A member of the Canadian Naval Tactical Operations Group teaches Mexican Navy personnel techniques on how to secure the perimeter of a ship at the Las Calderas Naval Station in Dominican Republic. Photo by Private Tori Lake, Canadian Forces Support Unit (Ottawa) Imaging Services

A member of the Canadian Naval Tactical Operations Group teaches Mexican Navy personnel techniques on how to secure the perimeter of a ship at the Las Calderas Naval Station in Dominican Republic. Photo by Private Tori Lake, Canadian Forces Support Unit (Ottawa) Imaging Services

Captain Christopher Daniel, Ex Tradewinds PAO ~

Tactical Operations Specialists from the Royal Canadian Navy are working with specialists from the United States Coast Guard in delivering training activities to partner navies from the Dominican Republic, Mexico, Jamaica, and Haiti.

They are exchanging best practices on ship boarding procedures during the first phase of Exercise TRADEWINDS 19 at Las Calderas Naval Station in the Dominican Republic from May 30 to June 8, 2019.

“We are training with our Caribbean allies and the United States Coast Guard to hone our collective ability to operate in a complex security environment,” said Lieutenant (Navy) Benjamin Scott, Naval Warfare Officer and Deputy Commanding Officer of the Naval Tactical Operations Group (NTOG).

Exercise TRADEWINDS is a United States-led multinational joint exercise that focuses on strengthening safety and security in the Caribbean region. Held annually, this year’s exercise marks the 35th year since its inception. There are 22 partner nations training together to increase regional cooperation in complex security and humanitarian operations.

“Our team is composed of five NTOG personnel,” said Lt(N) Scott. “In addition, we have two members of the United States Coast Guard assisting in providing the training. We find it very effective to work with them as we have very similar tactics, techniques and procedures,” he added.

The naval tactical training activities include personnel handling such as detention and searching of persons that come under the control of the boarding party team. It also encompasses the safe embarkation and securing of vessels.

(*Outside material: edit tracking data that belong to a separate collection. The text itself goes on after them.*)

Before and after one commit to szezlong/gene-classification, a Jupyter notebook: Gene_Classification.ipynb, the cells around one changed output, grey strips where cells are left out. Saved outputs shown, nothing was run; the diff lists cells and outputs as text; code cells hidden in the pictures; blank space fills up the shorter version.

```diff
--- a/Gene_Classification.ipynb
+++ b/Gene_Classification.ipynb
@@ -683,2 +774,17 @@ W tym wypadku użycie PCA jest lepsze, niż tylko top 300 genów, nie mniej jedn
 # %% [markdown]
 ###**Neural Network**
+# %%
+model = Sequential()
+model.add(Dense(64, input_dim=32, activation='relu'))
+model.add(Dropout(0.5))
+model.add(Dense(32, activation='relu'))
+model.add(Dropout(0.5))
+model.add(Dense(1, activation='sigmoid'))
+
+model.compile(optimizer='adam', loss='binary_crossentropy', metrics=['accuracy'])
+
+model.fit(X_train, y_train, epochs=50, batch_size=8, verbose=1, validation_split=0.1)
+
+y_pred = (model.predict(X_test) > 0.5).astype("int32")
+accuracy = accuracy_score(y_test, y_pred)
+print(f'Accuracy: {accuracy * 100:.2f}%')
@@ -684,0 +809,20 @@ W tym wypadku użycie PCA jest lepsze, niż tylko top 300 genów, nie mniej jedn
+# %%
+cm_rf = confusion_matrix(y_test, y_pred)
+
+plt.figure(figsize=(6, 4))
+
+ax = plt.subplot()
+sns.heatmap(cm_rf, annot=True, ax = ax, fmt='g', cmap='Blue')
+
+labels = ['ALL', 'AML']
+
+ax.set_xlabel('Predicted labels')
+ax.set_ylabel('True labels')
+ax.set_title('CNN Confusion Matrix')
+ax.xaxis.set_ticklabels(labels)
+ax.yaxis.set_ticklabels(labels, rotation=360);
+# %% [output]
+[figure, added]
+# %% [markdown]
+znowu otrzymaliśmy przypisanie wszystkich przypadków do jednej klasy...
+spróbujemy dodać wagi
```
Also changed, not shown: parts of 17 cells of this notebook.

“We make our training scenarios as realistic as possible. We share with the participants our procedures for safe movement within boats which are used for insertion and boarding, as well as communications and the searching of the vessels themselves,” explained Lt(N) Scott.

One of the training participants from the Dominican Navy is Sailor Randy Disla.

“Both theoretical and practical aspects of the training are very useful for me,” said Sailor Disla. “We practiced all the various aspects of the boarding party process ranging from first aid to boarding control techniques, and boat maneuvering. What we learned from each other are things I can bring back to my home unit and share with my colleagues.”

With knowledge of each other’s tactics, techniques, and procedures, partner nations can work together more effectively when called upon to protect the security of Caribbean waters.

TRADEWINDS is sponsored by United States Southern Command and is a joint, multinational, and interagency training exercise with participation from Antigua and Barbuda, the Bahamas, Barbados, Belize, Bermuda, Canada, Colombia, Dominica, Dominican Republic, France, Grenada, Guyana, Haiti, Jamaica, Mexico, the Netherlands, St. Kitts and Nevis, St. Vincent and the Grenadines, Suriname, Trinidad and Tobago, the United Kingdom and the United States.

Filed Under: Top Stories

About the Author: The Lookout Newspaper can trace its history back to April 1943 when CFB Esquimalt’s first newspaper was published. Since then, Lookout has grown into the award winning source for Pacific Navy News. Leading the way towards interactive social media reach, we are a community resource newspaper growing a world wide audience.

Leave a Reply




If you want a picture to show with your comment, go get a Gravatar.